June Marks had abundant tomatoes, pumpkins, squashes and courgettes at Rosendale Allotments, but poorer potato crops (suppliers have indicated that seed potatoes and onion sets may be more difficult to get hold of next year).
For plot holders with more unusual varieties there were some great successes. Jan Davison at Grange Lane had wonderful yields of chillies, chickpeas and a variety of Charentais melon called ‘Emir’ - which produced eight ripe melons!
The dry weather was a great help in reducing the numbers of insect pests including aphids and blackfly, and slugs and snails over both sites. This was particularly welcome at Grange Lane where use of metaldehyde blue pellets to remove slugs is being strongly discouraged in order to encourage hedgehogs to the site (they perform the same service). However, at Rosendale an increase in the number of butterflies and caterpillars was noticed - very attractive but not very welcome when growing vegetables.
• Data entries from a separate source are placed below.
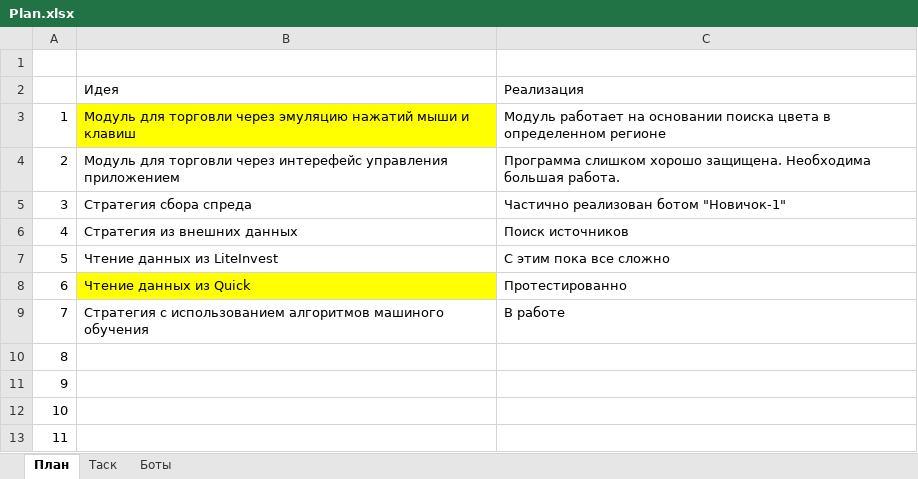
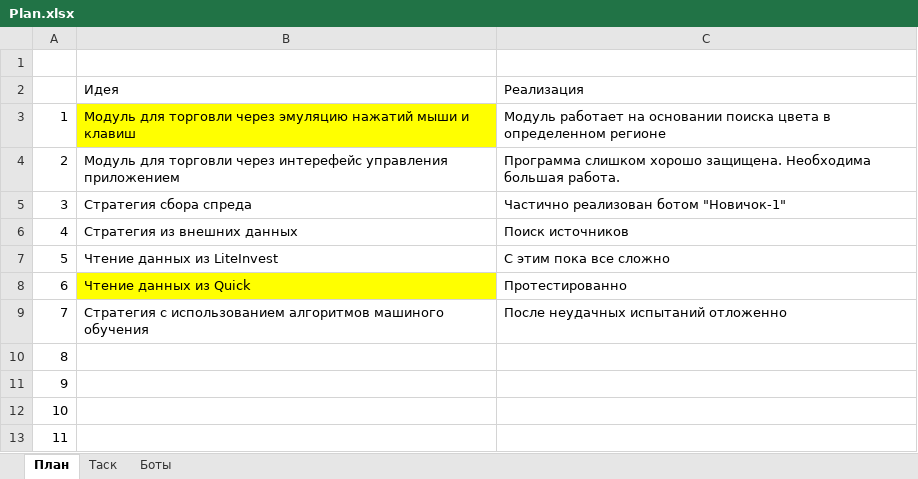
Before and after one commit to Anubis1Good/AUTO_TRAIDER, an Excel workbook: Plan.xlsx, sheet План, drawn as a sheet; values as stored, in another font and other column widths than the file's, no borders; the diff names each change by its address in the sheet, - before the commit and + after, or states it on an @@ line.

```diff
--- a/Plan.xlsx (sheet План)
+++ b/Plan.xlsx (sheet План)
-C9: В работе
+C9: После неудачных испытаний отложенно
```
Also changed, not shown: sheet Боты, 30 other files.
Aside from the direct effects of the heat and lack of rain on the fruit and vegetables, there were other effects. At Grange Lane some paths became dangerous to walk on as deep cracks developed in the clay soil. On the plus side, grass paths needed less mowing. At Grange Lane a manure ‘gold rush’ was reported - the horses normally in residence at Buckingham Palace, who provide a great deal of the manure used to fertilise London’s allotments, were taken out of London as the temperatures were too high for them. So when manure was delivered to the site, a stampede formed for the limited supplies!
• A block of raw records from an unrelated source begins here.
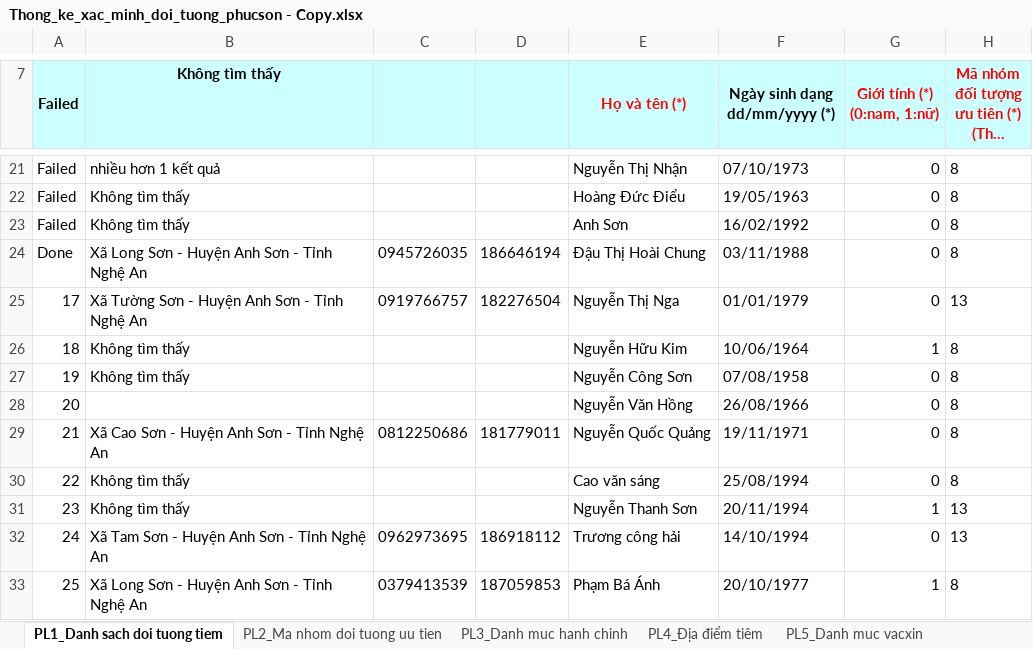
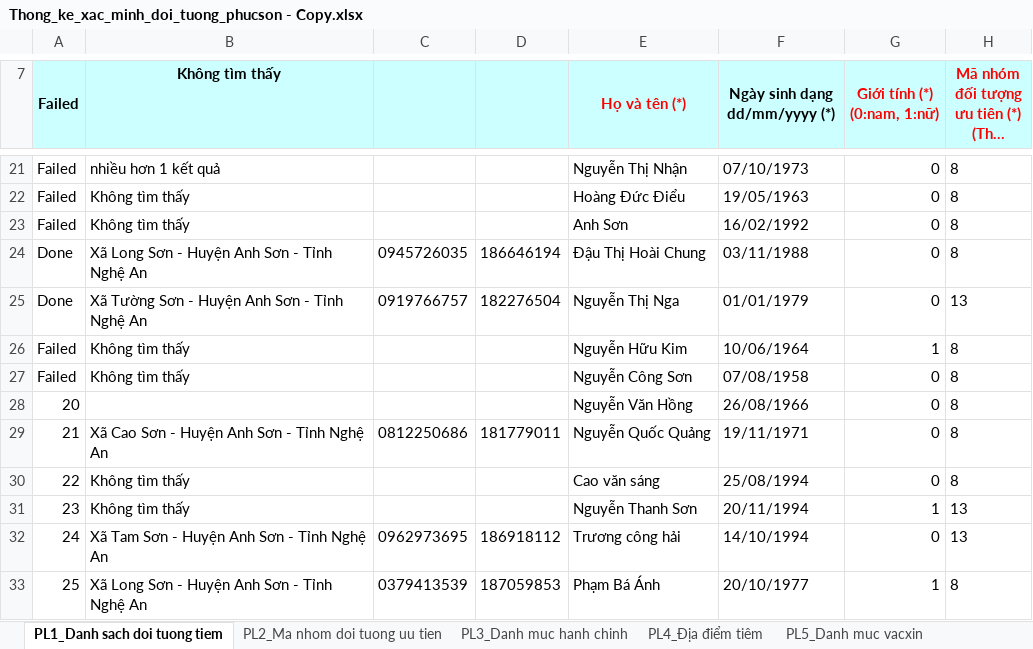
Before and after one commit to 1nguyenhuuhieu/lam-sach-du-lieu-tiem-chung, an Excel workbook: Thong_ke_xac_minh_doi_tuong_phucson - Copy.xlsx, sheet PL1_Danh sach doi tuong tiem, drawn as a sheet; only a part is shown, gaps mark what is left out; long unchanged cells end in …; values as stored, in another font and other column widths than the file's, no borders; the diff names each change by its address in the sheet, - before the commit and + after, or states it on an @@ line.

```diff
--- a/Thong_ke_xac_minh_doi_tuong_phucson - Copy.xlsx (sheet PL1_Danh sach doi tuong tiem)
+++ b/Thong_ke_xac_minh_doi_tuong_phucson - Copy.xlsx (sheet PL1_Danh sach doi tuong tiem)
-A25 (Failed): 17
+A25 (Failed): Done
-A26 (Failed): 18
+A26 (Failed): Failed
-A27 (Failed): 19
+A27 (Failed): Failed
```
Also changed, not shown: Thong_ke_xac_minh_doi_tuong_camson - Copy.xlsx, Thong_ke_xac_minh_doi_tuong_thitran - Copy.xlsx, 3 other files.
Strategies for preparing for possible future hot summers centre on good soil preparation. Peter Allen practises ‘no-dig’ gardening at his plot, with raised beds with lots of compost and mulch, which helped the soil hold on to moisture. But all gardeners, diggers or not, can prepare their soil in this way. Winter soil preparation will become even more important; incorporating plenty of well-rotted compost or manure into the soil will help drainage in clay soils and maintain hydration during a dry summer. ‘Strulch’ (a proprietary wheat straw garden mulch) is very effective at preventing evaporation, as are mulches in general, ideally applied before summer. Other tips for vegetable plots are planting early to allow roots to develop and keeping growing areas free from weeds to reduce competition for water. Finally, if we continue to have very hot summers, the kind of crops grown may change, Dulwich may reliably grow chickpeas, cucumbers and melons such as those seen this year!
Gardens sub-committee: help wanted
The committee organises a talk, a coach visit and a local visit each year, all open to all members of the Society. I would welcome a new member of the committee who would focus on our annual coach visit, which Will Anderson has dealt with admirably over the last few years but is now stepping down. In 2018 we visited Beth Chatto’s Gardens and the RHS Hyde Hall gardens in Essex, and for 2019 we have in place another interesting double-header, West Dean Gardens and Woolbeding in Sussex.
The task provides an opportunity to scout out suitable locations, and then organising the visit. If it sounds of interest, please contact me.
Jeremy Prescott -